Often the debates that take place in these pages are over force structure or procurement plans, over ship architecture or the role of ethics in leadership. But sometimes we like to expand the lens to foster more of a big-picture, geopolitical discussion. Such is the case in this issue, with a thought-provoking offering from retired Marine Corps Reserve Lieutenant Colonel Frank G. Hoffman, a frequent Proceedings contributor, and coauthor Ryan Neuhard.
Since the end of the Cold War and the collapse of the Soviet Union, many observers predicted that warfare would be consigned to the dustbin of history, along with communism and the Warsaw Pact. Indeed, many readers no doubt recall the heady talk of a “peace dividend” during the early 1990s. This thinking has continued with the so-called “New Peace Theory” that has gained cachet in recent years. Its proponents assert that trends indicate an ever-advancing march toward a world in which warfare grows increasingly rare. But Lieutenant Colonel Hoffman and Mr. Neuhard serve up a contrarian take on this view. We must “resist the shallow notion that U.S. security interests are tied to the number of ongoing wars,” they warn. “Our security challenges are defined by our strategic objectives, including deterrence and supporting our allies and treaty obligations.” The authors unpack the data and take a cold, hard look at current and likely future realities, concluding that the reports of war’s demise have been greatly (and dangerously) exaggerated.
One region that could easily become a global hotspot also happens to be one of the coldest places on Earth: the Arctic.

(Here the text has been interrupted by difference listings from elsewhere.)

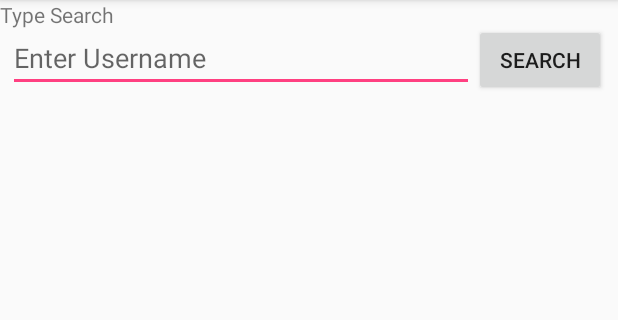
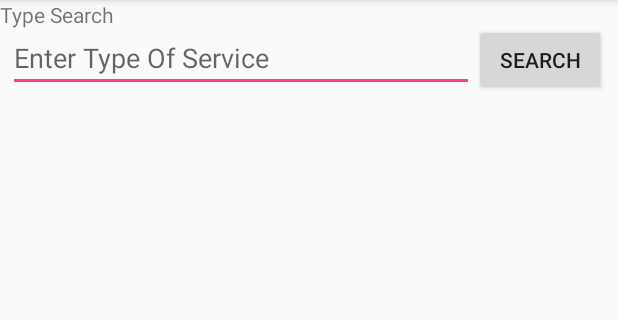
Before and after one commit to AminDhouib/home_service_booking_android, an Android app: the SearchByTypeActivity screen opened directly, with no data from a screen before it, after a tap on "SEARCH", on a phone screen of 412 x 824 dp, the part 84-404 px from its top. Run offline under Robolectric (Android 15) with nearby library versions, the phone set to English and light mode, and no system bars; our stand-ins replace Firebase (no records; nobody signed in at launch, a user with empty details on screens opened directly).

Commit message:
Search box functions properly and displays more info.

```diff
--- a/app/src/main/java/com/handy/agile/agile_app/HomeOwnerAccountActivities/SearchByTypeActivity.java
+++ b/app/src/main/java/com/handy/agile/agile_app/HomeOwnerAccountActivities/SearchByTypeActivity.java
@@ -1,11 +1,14 @@
 package com.handy.agile.agile_app.HomeOwnerAccountActivities;
 
+import android.content.Intent;
 import android.support.annotation.NonNull;
 import android.support.v7.app.AppCompatActivity;
 import android.os.Bundle;
 import android.view.View;
 import android.widget.Button;
 import android.widget.ListView;
+import android.widget.TextView;
+import android.widget.Toast;
 
 import com.google.firebase.database.DataSnapshot;
 import com.google.firebase.database.DatabaseError;
@@ -13,6 +16,7 @@ import com.google.firebase.database.DatabaseReference;
 import com.google.firebase.database.FirebaseDatabase;
 import com.google.firebase.database.ValueEventListener;
 import com.handy.agile.agile_app.DomainClasses.Service;
+import com.handy.agile.agile_app.DomainClasses.ServiceProvider;
 import com.handy.agile.agile_app.ListClasses.AvailabilityList;
 import com.handy.agile.agile_app.ListClasses.ListForTypeSearch;
 import com.handy.agile.agile_app.R;
@@ -25,8 +29,11 @@ import java.util.List;
 public class SearchByTypeActivity extends AppCompatActivity {
 
     ListView listViewServices;
-    List<Service> services;
-    DatabaseReference databaseDays;
+    List<ServiceProvider> serviceProviders;
+    DatabaseReference database;
+    String str;
+
+
 
     @Override
     protected void onCreate(Bundle savedInstanceState) {
@@ -34,33 +41,43 @@ public class SearchByTypeActivity extends AppCompatActivity {
         setContentView(R.layout.activity_search_by_type);
 
         //Initialize textfiels
+        final TextView textview = findViewById(R.id.whatToSearchType);
         listViewServices = findViewById(R.id.listViewServices);
-        services = new ArrayList<>();
-        databaseDays = FirebaseDatabase.getInstance().getReference("services");
+        serviceProviders = new ArrayList<>();
+        database = FirebaseDatabase.getInstance().getReference("serviceProviders");
 
         final Button searchTypebtnApply = findViewById(R.id.applySearchTypeButton);
         searchTypebtnApply.setOnClickListener(new View.OnClickListener() {
             @Override
             public void onClick(View v) {
+                //String text = getTextViewContent();
+
+                str = textview.getText().toString();
+
+
                 displayDataBase();
+
+
+
             }
         });
     }
 
+
     //Display availibilities from DB
     private void displayDataBase() {
-        databaseDays.addValueEventListener(new ValueEventListener() {
+        database.child(str).addValueEventListener(new ValueEventListener() {
             @Override
             public void onDataChange(@NonNull DataSnapshot dataSnapshot) {
 
-                services.clear();
+                serviceProviders.clear();
 
                 for (DataSnapshot snapshot: dataSnapshot.getChildren()) {
-                    Service service = snapshot.getValue(Service.class);
+                    ServiceProvider serviceProvider = snapshot.getValue(ServiceProvider.class);
 
-                    services.add(service);
+                    serviceProviders.add(serviceProvider);
                 }
-                ListForTypeSearch searchTypeAdapter = new ListForTypeSearch(SearchByTypeActivity.this,services);
+                ListForTypeSearch searchTypeAdapter = new ListForTypeSearch(SearchByTypeActivity.this,serviceProviders);
                 listViewServices.setAdapter(searchTypeAdapter);
             }
 
--- a/app/src/main/java/com/handy/agile/agile_app/ListClasses/ListForTypeSearch.java
+++ b/app/src/main/java/com/handy/agile/agile_app/ListClasses/ListForTypeSearch.java
@@ -14,22 +14,24 @@ import android.widget.TextView;
 import com.handy.agile.agile_app.DialogBoxes.AddProvidedServiceDialog;
 import com.handy.agile.agile_app.DialogBoxes.EditServiceDialog;
 import com.handy.agile.agile_app.DomainClasses.Service;
+import com.handy.agile.agile_app.DomainClasses.ServiceProvider;
+import com.handy.agile.agile_app.DomainClasses.User;
 import com.handy.agile.agile_app.R;
 
 import java.text.NumberFormat;
 import java.util.List;
 import java.util.Locale;
 
-public class ListForTypeSearch extends ArrayAdapter<Service> {
+public class ListForTypeSearch extends ArrayAdapter<ServiceProvider> {
 
 
     private Activity context;
-    private List<Service> services;
+    private List<ServiceProvider> serviceProviders;
 
-    public ListForTypeSearch(Activity context, List<Service> services) {
-        super(context, R.layout.service_list_for_type_search, services);
+    public ListForTypeSearch(Activity context, List<ServiceProvider> serviceProviders) {
+        super(context, R.layout.service_list_for_type_search, serviceProviders);
         this.context = context;
-        this.services = services;
+        this.serviceProviders = serviceProviders;
     }
 
 
@@ -39,8 +41,9 @@ public class ListForTypeSearch extends ArrayAdapter<Service> {
         LayoutInflater inflater = context.getLayoutInflater();
         View listViewItem = inflater.inflate(R.layout.service_list_for_type_search, null, true);
 
-        final TextView textViewServiceType = listViewItem.findViewById(R.id.textViewServiceType);
-        final TextView textViewHourlyRate = listViewItem.findViewById(R.id.textViewHourlyRate);
+        final TextView textViewCompanyNameText = listViewItem.findViewById(R.id.textViewCompanyName);
+        final TextView textViewLicenseText = listViewItem.findViewById(R.id.textViewLicense);
+        final TextView textViewPhoneNumberText = listViewItem.findViewById(R.id.textViewPhoneNumber);
 
 //        listViewItem.findViewById(R.id.addServiceToProvideButton).setOnClickListener(new View.OnClickListener() {
 //            @Override
@@ -56,19 +59,11 @@ public class ListForTypeSearch extends ArrayAdapter<Service> {
 //        });
 
 
-        Service service = services.get(position);
-        textViewServiceType.setText(service.getType());
-//
-//        //Changes here to format AS a currency
-//        Locale locale = Locale.US;
-//        NumberFormat fmt = NumberFormat.getCurrencyInstance(locale);
-//        String currencyText = fmt.format(service.getHourlyRate());
-//
-//
-//        textViewHourlyRate.setText(currencyText);
+        ServiceProvider service = serviceProviders.get(position);
+        textViewCompanyNameText.setText(service.getCompanyName());
 
-        //Set on click listener to the 'add' button of each
-
+        textViewLicenseText.setText(service.getLicensed());
+        textViewPhoneNumberText.setText(service.getPhoneNumber());
 
         return listViewItem;
     }
--- a/app/src/main/res/layout/activity_search_by_type.xml
+++ b/app/src/main/res/layout/activity_search_by_type.xml
@@ -8,12 +8,12 @@
     tools:layout_editor_absoluteY="25dp">
 
     <EditText
-        android:id="@+id/etEmail2"
+        android:id="@+id/whatToSearchType"
         android:layout_width="0dp"
         android:layout_height="wrap_content"
         android:layout_marginStart="5dp"
         android:layout_marginLeft="5dp"
-        android:hint="Enter Username"
+        android:hint="Enter Type Of Service"
         android:importantForAutofill="no"
         android:inputType=""
         app:layout_constraintEnd_toStartOf="@+id/applySearchTypeButton"
```
Also changed, not shown: app/src/main/res/layout/service_list_for_type_search.xml (+14 -6 lines).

As a “shared space” that is immensely resource-rich and brimming with greater potential for human activity with each passing year, the Arctic is an area where all the various stakeholder-nations have a vested interest in cooperative arrangements. With the United States now at the helm of the Arctic Council, National War College Professor David P. Auerswald presents a timely and clear-eyed look at the Machiavellian pitfalls that exist behind the veneer of international cooperation in the emerging North. Is the United States really prepared for a more fully engaged Arctic presence? Are we being as proactive as, say, Russia? Dr. Auerswald worries that our official Arctic-policy guiding documents are long on generalities and woefully short on specifics.
As ice in the Arctic continues to recede, each of the eight founding Arctic Council members—Canada, Denmark, Finland, Iceland, Norway, Russia, Sweden, and the United States—have adopted official Arctic strategies. Lieutenant Commander David C. Sandomir breaks down the primary considerations of both Arctic and non-Arctic nations, and notes that “At the peak of the Cold War, the Arctic was considered one of the most militarized areas of the world. . . .” Despite a post-Cold War “thaw,” many countries have much to gain from access to the Arctic’s shipping lanes and resources, and Russia in particular has “signaled much more direct militarism” in the region. To prevent military conflict, the author recommends standing up a “collective defense and security engagement platform that is joint, multinational, and interagency, which could serve as an all-resource institution for managing security matters in the Arctic.”
If we’re to keep pace with the activities of other Arctic nations, we’ll need more assets capable of deploying there. For all the missions the U.S. Coast Guard’s “fleet” of polar icebreakers completes successfully year in and year out, few people appreciate—at least from the outside looking in—that only two of them are operating, one in each hemisphere, north and south. But retired Coast Guard Captain Lawson Brigham, a veteran icebreaker skipper and respected expert on the topic, sees some light at the end of the U.S. polar-operations tunnel. After pointing out President Barack Obama’s recent engagement on Arctic issues, punctuated by a September visit to Alaska, Captain Brigham details the past year’s achievements of the two U.S. icebreakers and notes that several federal agencies are large enough stakeholders that they should find room in their budgets to help finance a new ship in the future. Only time will tell whether that proposal comes to fruition.
But a viable Arctic capability will require more than ships. How would we respond to maritime or environmental disasters in the region? Naval Institute Board Chair Admiral James Stavridis, dean of the Fletcher School at Tufts University, and Professor Paul Berkman, who teaches science diplomacy there, propose that an internationally sponsored crisis-response platform be built in the Chukchi Sea, a crossroads of the traditional Arctic routes that will be ice-free longer throughout any given year if current trends are any indication. With the inevitable increase in traffic will come risks and hazards that will need to be addressed, and the authors contend that their idea may be a good place to start.
Paul Merzlak, Editor-in-Chief